will be lost, too.
It is the day after Christmas, and Jesse has promised his wife and daughter that he will stay home and play with his
child instead of fighting demons. Unfortunately, a few months ago (in the previous book
A Shot in the Dark), Jesse made a deal with a familiar demon, whom Jesse calls Axel. In exchange for helping Jesse's brother and friends, Jesse promised a favor to Axel. Now the demon has come to collect. Axel wants Jesse to travel to Los Angeles and protect a famous movie star who who has made her own deal with a demon. Axel doesn't want Jesse to fight the demon,
only to protect the woman against others. Gretchen Keene has been collecting other people's souls, and whoever is with her when she dies can collect the souls--so Axel wants her alive. Over the protestations of his family, Jesse flies to Los Angeles.
Jesse has more than a few preconceived notions about what a movie star and her people are going to be like, and he is somewhat correct.
There is, however, more to Gretchen than meets the eye. She already has two body guards,
neither of whom believe in magic or demons, but they are cordial enough to Jesse.
Stewart's smooth, easy-reading style employs a lot of humor. Jesse is a chatty narrator who tells jokes and self-deprecating lines. There is also a humorous secondary character who runs into Jesse at the worst of times.
Jesse remains the main draw of the series. An engaging, down-to-earth kind of guy,
he possesses no magic of his own; but, because his wife, Mira, is a witch, he knows something about it. Mira usually casts protective spells over Jesse and his gear, but now there's a chance that Mira is pregnant so Jesse has to go the other magic user in his town. Cameron, a former priest, has an uneasy relationship with Jesse, but they are both on the side of good so Jesse is willing to trust him this time. Some of the other recurring characters make brief appearances, but most of the cast is new.
While the book is easy to read, it does not hum with much tension or urgency.
Other than occasional fight scenes, Jesse just hangs out with Gretchen and her bodyguards.

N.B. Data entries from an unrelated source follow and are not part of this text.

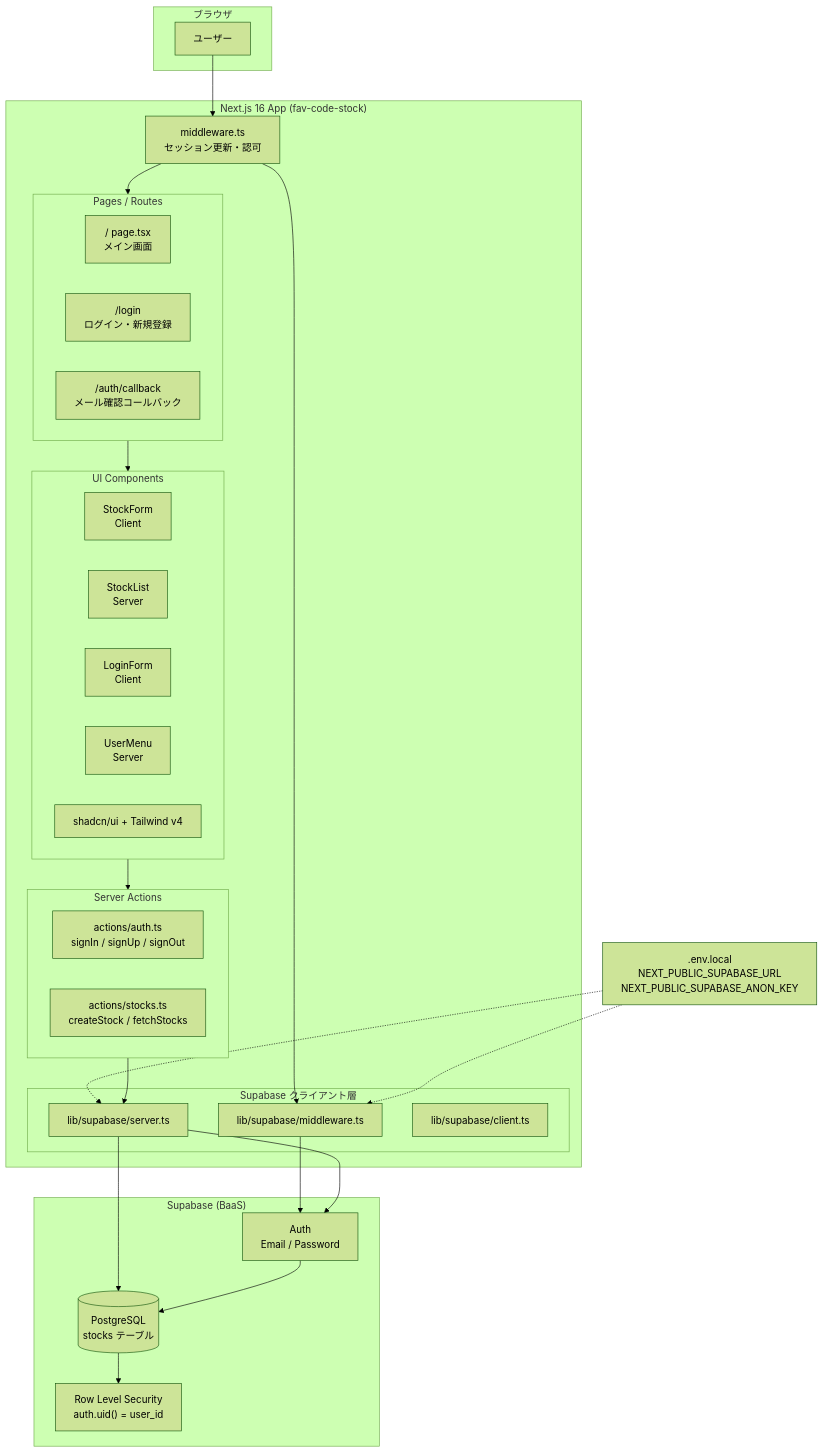
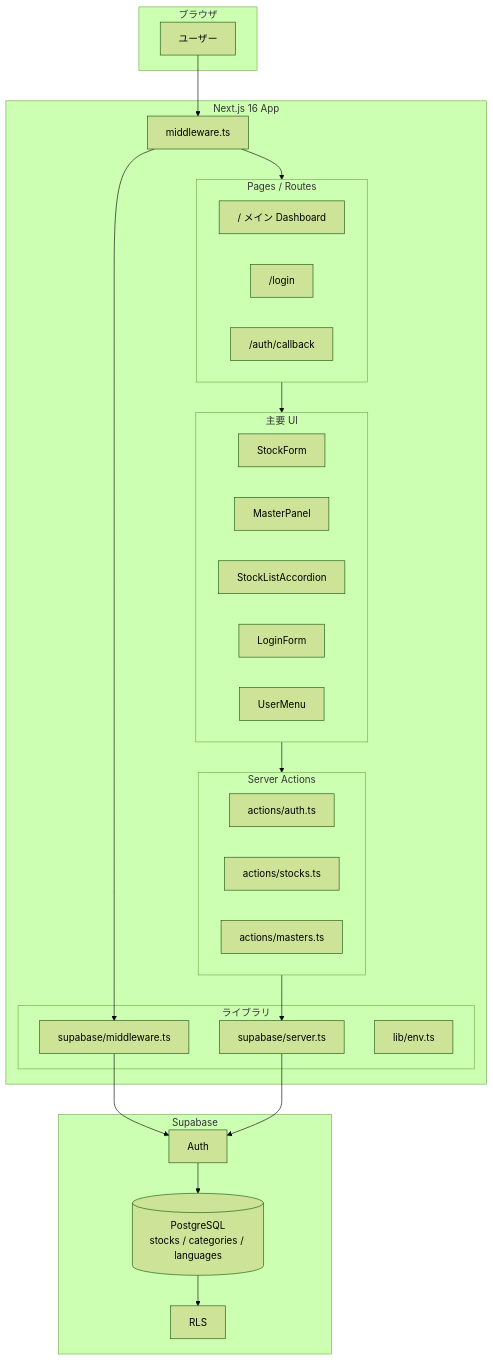
One commit to ryo-riverfield/fav-code-stock changed the first of 5 diagrams in docs/architecture.md. Above: the diagram before and after it, drawn with Mermaid (forest theme). The commit also changed other lines of this file and 21 other files, not shown here.

````diff
--- a/docs/architecture.md
+++ b/docs/architecture.md
@@ -51,57 +53,46 @@
 ```mermaid
 flowchart TB
     subgraph Client["ブラウザ"]
         U[ユーザー]
     end
 
-    subgraph NextApp["Next.js 16 App (fav-code-stock)"]
-        MW["middleware.ts<br/>セッション更新・認可"]
+    subgraph NextApp["Next.js 16 App"]
+        MW["middleware.ts"]
 
         subgraph Pages["Pages / Routes"]
-            P_HOME["/ page.tsx<br/>メイン画面"]
-            P_LOGIN["/login<br/>ログイン・新規登録"]
-            P_CB["/auth/callback<br/>メール確認コールバック"]
+            P_HOME["/ メイン Dashboard"]
+            P_LOGIN["/login"]
+            P_CB["/auth/callback"]
         end
 
-        subgraph Components["UI Components"]
-            SF[StockForm<br/>Client]
-            SL[StockList<br/>Server]
-            LF[LoginForm<br/>Client]
-            UM[UserMenu<br/>Server]
-            UI[shadcn/ui + Tailwind v4]
+        subgraph Components["主要 UI"]
+            SF[StockForm]
+            MP[MasterPanel]
+            SLA[StockListAccordion]
+            LF[LoginForm]
+            UM[UserMenu]
         end
 
         subgraph Actions["Server Actions"]
-            AUTH["actions/auth.ts<br/>signIn / signUp / signOut"]
-            STOCK["actions/stocks.ts<br/>createStock / fetchStocks"]
+            AUTH["actions/auth.ts"]
+            STOCK["actions/stocks.ts"]
+            MASTER["actions/masters.ts"]
         end
 
-        subgraph Lib["Supabase クライアント層"]
-            SRV["lib/supabase/server.ts"]
-            MID["lib/supabase/middleware.ts"]
-            BR["lib/supabase/client.ts"]
+        subgraph Lib["ライブラリ"]
+            SRV["supabase/server.ts"]
+            MID["supabase/middleware.ts"]
+            ENV["lib/env.ts"]
         end
     end
 
-    subgraph Supabase["Supabase (BaaS)"]
-        AUTH_SVC["Auth<br/>Email / Password"]
-        DB[("PostgreSQL<br/>stocks テーブル")]
-        RLS["Row Level Security<br/>auth.uid() = user_id"]
+    subgraph Supabase["Supabase"]
+        AUTH_SVC["Auth"]
+        DB[("PostgreSQL<br/>stocks / categories / languages")]
+        RLS["RLS"]
     end
 
-    ENV[".env.local<br/>NEXT_PUBLIC_SUPABASE_URL<br/>NEXT_PUBLIC_SUPABASE_ANON_KEY"]
-
-    U --> MW
-    MW --> Pages
-    Pages --> Components
-    Components --> Actions
-    Actions --> SRV
-    MW --> MID
-    MID --> AUTH_SVC
-    SRV --> AUTH_SVC
-    SRV --> DB
-    DB --> RLS
-    AUTH_SVC --> DB
-    ENV -.-> SRV
-    ENV -.-> MID
+    U --> MW --> Pages --> Components --> Actions --> SRV
+    MW --> MID --> AUTH_SVC
+    SRV --> AUTH_SVC --> DB --> RLS
 ```
````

A Wolf at the Door does not end in a cliffhanger, but Jesse has far more problems than
at the outset. We also get to know more about the wider world, about how magic works
here, and about the coming great conflict where, most likely, Jesse will play a significant part.
Like the other books in the series, A Wolf at the Door has engaging characters, humor, and action
uninterrupted by romance or sex scenes.